    Magic Tree House Books are great for them to read themselves.
    Little House on the Prairie Books are great for me to read to them.
    The Chronicles of Narnia will probably be next.
    Junie B. Jones....I hate. They weren't around when Alex was young, but came a few years later. I heard so much about them that I bought the whole set one time in a Scholastic Book order for a Christmas gift. I started reading the first one to the girls and was very uncomfortable because Junie B. Jones was so disrespectful and disobedient, and just bad. The girls kept looking at me with wide eyes. Of course, that is the whole point of the books, she is supposed to be funny. Not funny to me.
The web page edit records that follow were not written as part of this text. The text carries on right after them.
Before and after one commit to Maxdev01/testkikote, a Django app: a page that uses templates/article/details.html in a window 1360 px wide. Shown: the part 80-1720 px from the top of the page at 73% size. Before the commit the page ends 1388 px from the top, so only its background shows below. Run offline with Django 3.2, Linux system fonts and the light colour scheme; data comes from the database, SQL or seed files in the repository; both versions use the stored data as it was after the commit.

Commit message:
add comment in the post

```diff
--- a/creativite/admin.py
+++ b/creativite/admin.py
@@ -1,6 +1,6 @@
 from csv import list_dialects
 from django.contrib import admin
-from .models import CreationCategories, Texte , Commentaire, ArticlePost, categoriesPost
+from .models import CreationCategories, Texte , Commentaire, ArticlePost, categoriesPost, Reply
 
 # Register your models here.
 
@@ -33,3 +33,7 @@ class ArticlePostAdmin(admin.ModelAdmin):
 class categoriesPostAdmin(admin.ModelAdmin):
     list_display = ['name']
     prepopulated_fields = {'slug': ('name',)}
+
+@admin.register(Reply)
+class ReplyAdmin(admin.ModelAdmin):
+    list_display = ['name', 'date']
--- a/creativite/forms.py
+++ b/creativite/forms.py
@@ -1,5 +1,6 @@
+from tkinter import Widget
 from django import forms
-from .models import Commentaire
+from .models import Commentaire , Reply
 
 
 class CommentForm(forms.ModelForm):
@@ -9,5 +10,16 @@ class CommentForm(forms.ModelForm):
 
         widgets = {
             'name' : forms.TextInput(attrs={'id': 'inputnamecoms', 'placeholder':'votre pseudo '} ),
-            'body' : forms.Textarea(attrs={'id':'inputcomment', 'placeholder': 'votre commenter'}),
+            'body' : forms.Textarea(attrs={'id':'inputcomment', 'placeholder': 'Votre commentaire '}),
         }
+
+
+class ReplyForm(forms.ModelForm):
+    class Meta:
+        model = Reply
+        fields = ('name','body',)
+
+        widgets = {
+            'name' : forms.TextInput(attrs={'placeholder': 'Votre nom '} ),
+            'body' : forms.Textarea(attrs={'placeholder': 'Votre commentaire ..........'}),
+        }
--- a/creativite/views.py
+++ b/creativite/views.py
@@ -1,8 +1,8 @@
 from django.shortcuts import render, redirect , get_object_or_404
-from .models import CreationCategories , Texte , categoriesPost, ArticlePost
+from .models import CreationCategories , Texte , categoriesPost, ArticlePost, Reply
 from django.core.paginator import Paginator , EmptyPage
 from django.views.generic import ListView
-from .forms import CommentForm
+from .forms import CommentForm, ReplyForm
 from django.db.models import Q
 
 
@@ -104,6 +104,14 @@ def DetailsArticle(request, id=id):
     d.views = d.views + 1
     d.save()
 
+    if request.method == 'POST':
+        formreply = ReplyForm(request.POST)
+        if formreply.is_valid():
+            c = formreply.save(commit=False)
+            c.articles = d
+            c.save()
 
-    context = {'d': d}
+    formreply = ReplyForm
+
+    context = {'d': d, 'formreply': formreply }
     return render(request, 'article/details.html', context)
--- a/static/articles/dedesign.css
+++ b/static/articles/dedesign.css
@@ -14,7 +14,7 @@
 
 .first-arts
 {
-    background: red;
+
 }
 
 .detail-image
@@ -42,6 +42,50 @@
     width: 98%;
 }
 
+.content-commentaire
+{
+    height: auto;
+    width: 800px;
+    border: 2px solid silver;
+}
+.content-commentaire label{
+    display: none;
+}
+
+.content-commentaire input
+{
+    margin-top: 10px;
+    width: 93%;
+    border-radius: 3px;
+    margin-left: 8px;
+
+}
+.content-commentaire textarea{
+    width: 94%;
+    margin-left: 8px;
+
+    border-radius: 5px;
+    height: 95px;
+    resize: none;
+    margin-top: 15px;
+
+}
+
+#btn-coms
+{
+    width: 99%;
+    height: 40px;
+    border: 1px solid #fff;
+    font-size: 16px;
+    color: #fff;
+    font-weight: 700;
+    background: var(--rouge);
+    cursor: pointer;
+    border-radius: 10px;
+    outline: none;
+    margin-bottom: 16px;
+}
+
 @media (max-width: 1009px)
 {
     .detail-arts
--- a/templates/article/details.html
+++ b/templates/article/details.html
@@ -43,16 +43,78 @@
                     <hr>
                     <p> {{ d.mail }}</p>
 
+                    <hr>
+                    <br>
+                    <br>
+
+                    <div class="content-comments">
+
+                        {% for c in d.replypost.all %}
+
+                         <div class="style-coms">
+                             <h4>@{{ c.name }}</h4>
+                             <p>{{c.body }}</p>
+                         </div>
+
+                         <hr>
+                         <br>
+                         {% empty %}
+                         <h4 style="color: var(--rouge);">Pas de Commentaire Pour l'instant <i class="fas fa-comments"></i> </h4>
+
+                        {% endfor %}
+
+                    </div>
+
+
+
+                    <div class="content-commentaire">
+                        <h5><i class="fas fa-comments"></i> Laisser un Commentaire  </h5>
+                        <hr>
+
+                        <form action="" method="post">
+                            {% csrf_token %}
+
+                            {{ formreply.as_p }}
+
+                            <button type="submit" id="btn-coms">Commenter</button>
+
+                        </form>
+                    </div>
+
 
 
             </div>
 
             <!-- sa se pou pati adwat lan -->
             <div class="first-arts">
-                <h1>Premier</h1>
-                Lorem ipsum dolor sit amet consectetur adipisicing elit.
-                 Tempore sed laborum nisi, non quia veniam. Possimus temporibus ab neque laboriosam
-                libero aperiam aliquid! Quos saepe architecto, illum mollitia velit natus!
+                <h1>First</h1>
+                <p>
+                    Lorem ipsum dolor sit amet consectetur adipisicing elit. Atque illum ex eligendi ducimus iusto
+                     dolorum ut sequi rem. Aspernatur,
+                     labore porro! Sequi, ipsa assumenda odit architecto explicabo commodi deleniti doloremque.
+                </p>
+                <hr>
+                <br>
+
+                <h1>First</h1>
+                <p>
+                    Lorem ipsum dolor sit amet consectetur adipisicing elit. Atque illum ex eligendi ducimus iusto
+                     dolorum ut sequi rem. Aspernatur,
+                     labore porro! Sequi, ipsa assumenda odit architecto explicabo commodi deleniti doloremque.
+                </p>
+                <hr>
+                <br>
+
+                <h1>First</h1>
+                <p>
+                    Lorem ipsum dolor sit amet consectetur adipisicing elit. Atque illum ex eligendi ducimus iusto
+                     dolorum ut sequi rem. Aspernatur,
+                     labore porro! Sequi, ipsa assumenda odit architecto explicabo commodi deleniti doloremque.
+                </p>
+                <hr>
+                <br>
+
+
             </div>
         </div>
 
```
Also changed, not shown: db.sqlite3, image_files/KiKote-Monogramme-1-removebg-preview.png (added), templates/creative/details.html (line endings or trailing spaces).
    I loved the 1st 2 Harry Potter books. Decreased love after that. I know they are awesome and have helped so many kids get into books. But just like the Twilight series, they seem to go downhill. I was reading out loud to Alex in the truck one time from I don't know what book--3rd or 4th, and it was the first time Dale had ever heard any part of Harry Potter. It was all about death and prison and pain and torture--and Dale said, "What in the world are you reading to my girl?". That was eye opening to me.
    Somewhere in here has to by A Little Princess and The Secret Garden. You can tell I am a female with no sons =).

    I don't really know what to say for teens. Pride and Prejudice =).

    I really liked the comment one mom made about audio books for her son. I think about Dale (my husband) because there have got to be kids like him. He has never, ever in his life read a book just for enjoyment. Reading is a chore for him. He has obviously read a lot, and has always done well in school, but he hates to read. It is very strange to me, but he can not read faster than he can say the word out loud. That is just how his brain works. However, he enjoys listening to books.

  9. From Luanne Porter:

    Here are a few of the books we’ve loved enough to hang onto:

    Magical Hands by Marjorie Barker. A reminder that just our pair of hands can make a difference in other’s lives. Hard to find – buy if you can find. Beautifully illustrated.

    Today I feel Silly by Jamie Lee Curtis. Joyful recognition of our many emotions.

    The Book of Shadowboxes by Laura Seeley. I’m a sucker for a fine illustration. This is an alphabet ‘search’ book at its finest.

  10. From Julie Jones:

    Brooklyn just read "Where the Mountain Meets the Moon"
    Age category 8-13

    Brooklyn: I like this book because it teaches you good lessons on patience and understanding. It has a really good beginning that gets straight on to the plot and there are many shorter stories- Chinese legends- that are also fun. One thing I really like about this book is the font is really big and the pages are thick and there are color illustrations.

  11. I just reread Beauty by Robin McKinley. It is a retelling of Beauty and the Beast. Beautifully written and entertaining. Probably for ages 11 and up.